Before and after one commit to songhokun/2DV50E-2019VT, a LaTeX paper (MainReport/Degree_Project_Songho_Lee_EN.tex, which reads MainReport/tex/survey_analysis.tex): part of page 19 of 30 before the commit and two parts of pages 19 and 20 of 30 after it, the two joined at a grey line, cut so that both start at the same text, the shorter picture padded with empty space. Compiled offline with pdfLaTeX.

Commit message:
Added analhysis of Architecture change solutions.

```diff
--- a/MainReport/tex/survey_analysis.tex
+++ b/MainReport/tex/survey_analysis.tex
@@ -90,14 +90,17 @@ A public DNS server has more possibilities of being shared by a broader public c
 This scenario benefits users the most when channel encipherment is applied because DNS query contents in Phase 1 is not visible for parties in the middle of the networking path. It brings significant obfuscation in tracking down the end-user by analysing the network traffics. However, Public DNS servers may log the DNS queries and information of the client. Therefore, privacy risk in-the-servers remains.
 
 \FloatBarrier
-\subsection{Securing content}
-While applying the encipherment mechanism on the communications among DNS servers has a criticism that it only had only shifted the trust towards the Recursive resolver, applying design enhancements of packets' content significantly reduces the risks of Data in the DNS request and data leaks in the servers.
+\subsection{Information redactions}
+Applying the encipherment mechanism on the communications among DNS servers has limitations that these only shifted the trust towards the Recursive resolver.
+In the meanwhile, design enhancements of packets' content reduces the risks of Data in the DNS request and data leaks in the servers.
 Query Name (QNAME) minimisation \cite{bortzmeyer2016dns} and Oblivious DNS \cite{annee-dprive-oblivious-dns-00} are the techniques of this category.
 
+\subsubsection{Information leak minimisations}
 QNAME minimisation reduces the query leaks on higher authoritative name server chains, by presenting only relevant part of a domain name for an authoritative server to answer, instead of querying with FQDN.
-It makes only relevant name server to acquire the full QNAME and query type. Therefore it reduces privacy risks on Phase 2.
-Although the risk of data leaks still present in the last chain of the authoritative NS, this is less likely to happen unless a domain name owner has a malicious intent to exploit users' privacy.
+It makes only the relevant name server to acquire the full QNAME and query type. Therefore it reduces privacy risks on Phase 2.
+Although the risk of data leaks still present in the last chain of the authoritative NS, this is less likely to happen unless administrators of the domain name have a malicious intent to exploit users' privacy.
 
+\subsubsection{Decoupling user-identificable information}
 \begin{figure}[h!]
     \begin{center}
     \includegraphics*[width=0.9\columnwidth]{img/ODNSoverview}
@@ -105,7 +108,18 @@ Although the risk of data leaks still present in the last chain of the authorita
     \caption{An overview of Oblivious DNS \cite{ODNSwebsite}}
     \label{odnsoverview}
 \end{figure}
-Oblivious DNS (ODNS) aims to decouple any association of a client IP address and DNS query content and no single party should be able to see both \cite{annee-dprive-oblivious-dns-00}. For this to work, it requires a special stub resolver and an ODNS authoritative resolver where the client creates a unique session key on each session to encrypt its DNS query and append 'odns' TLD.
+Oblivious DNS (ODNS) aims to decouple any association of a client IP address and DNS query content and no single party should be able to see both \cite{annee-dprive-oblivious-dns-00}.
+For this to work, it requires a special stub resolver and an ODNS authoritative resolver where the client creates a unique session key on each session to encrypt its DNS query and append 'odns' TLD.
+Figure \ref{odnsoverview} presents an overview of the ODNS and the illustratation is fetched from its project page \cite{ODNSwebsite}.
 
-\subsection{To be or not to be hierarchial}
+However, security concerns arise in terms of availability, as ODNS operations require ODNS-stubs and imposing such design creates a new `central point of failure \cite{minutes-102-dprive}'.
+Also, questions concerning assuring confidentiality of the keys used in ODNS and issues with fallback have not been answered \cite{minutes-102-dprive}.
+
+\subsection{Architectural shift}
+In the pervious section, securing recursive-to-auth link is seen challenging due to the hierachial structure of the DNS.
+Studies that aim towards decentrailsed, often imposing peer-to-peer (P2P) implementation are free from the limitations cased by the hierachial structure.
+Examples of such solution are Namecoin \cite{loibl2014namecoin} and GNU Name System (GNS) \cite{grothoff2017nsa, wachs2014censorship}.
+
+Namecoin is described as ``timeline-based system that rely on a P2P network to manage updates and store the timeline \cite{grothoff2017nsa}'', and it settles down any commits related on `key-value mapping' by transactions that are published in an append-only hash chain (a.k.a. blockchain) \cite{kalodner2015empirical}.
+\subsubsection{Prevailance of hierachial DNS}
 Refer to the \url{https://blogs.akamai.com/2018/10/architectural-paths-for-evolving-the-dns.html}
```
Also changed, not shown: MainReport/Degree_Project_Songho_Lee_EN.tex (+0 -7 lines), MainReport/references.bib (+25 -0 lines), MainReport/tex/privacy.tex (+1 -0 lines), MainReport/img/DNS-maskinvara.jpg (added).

********

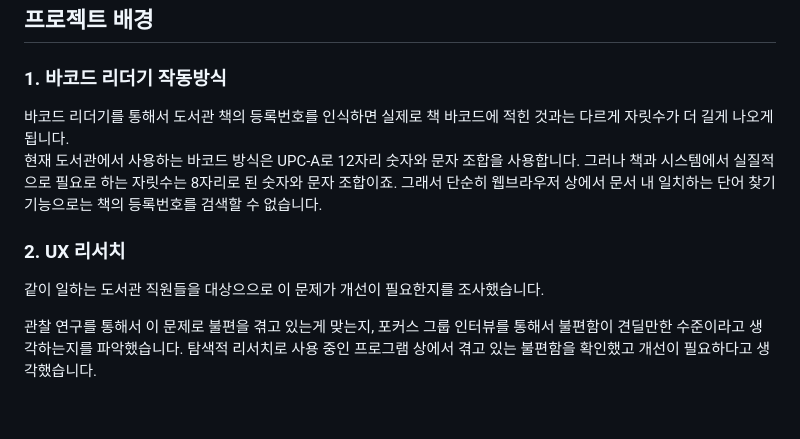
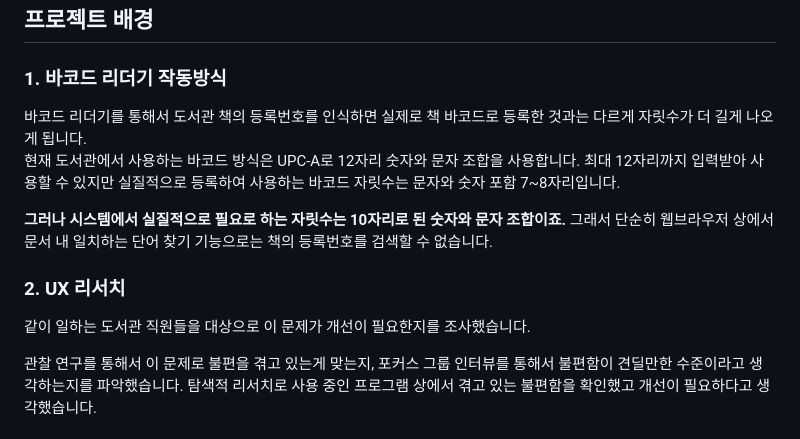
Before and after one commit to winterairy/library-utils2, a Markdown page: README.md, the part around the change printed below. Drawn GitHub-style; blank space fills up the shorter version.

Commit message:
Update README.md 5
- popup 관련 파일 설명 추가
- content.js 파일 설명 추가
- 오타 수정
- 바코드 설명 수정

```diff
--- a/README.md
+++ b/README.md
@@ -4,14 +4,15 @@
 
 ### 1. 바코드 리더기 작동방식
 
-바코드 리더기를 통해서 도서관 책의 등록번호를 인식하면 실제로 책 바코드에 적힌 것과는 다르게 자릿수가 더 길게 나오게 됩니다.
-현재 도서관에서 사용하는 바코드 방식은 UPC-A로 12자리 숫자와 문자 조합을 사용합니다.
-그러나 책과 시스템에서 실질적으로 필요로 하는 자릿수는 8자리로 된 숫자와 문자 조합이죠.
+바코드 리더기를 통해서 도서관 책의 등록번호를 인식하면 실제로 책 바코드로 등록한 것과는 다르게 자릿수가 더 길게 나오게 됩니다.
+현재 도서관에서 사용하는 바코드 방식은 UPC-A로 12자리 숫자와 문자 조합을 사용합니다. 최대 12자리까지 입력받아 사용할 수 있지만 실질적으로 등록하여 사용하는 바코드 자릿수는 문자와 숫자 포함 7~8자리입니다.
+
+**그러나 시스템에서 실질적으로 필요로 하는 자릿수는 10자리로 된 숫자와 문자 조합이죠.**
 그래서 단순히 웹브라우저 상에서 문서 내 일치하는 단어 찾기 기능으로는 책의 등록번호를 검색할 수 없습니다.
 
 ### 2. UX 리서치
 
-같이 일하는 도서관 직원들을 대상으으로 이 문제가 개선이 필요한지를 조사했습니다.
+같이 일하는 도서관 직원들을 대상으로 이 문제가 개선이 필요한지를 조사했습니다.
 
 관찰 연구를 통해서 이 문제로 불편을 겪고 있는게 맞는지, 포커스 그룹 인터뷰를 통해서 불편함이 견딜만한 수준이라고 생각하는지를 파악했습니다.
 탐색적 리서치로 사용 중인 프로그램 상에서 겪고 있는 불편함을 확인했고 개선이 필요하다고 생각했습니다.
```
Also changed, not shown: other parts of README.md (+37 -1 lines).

********

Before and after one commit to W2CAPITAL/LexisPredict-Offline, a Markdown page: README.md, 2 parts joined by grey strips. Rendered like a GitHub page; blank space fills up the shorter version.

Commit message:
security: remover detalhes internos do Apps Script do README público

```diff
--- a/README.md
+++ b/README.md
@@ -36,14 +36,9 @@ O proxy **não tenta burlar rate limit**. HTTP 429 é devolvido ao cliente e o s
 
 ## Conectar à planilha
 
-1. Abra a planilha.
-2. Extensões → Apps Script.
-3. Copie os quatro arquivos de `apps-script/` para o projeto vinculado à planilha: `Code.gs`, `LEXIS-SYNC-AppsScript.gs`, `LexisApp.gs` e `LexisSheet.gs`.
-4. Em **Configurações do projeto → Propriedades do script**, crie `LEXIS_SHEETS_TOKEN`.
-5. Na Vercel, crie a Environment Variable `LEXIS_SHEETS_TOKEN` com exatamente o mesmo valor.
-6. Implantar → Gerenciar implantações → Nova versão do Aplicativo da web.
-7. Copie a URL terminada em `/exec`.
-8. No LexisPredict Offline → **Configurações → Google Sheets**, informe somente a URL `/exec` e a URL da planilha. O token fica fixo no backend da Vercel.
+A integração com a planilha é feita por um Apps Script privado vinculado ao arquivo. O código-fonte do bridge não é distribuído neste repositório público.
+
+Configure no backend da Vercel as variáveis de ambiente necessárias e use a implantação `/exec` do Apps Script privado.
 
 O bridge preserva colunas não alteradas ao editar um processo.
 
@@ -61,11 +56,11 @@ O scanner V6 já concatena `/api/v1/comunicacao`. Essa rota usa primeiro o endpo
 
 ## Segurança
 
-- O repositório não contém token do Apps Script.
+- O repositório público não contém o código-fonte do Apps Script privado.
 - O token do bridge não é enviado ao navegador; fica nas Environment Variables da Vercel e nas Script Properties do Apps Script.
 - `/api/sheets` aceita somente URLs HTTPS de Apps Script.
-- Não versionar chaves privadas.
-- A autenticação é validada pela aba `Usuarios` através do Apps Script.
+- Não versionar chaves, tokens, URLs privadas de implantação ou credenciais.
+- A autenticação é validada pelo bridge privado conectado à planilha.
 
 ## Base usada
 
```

********

▸ Work to be completed
How many lines in these entries hold the string "README"? Answer with the number alone.

▸ Reply to the task
9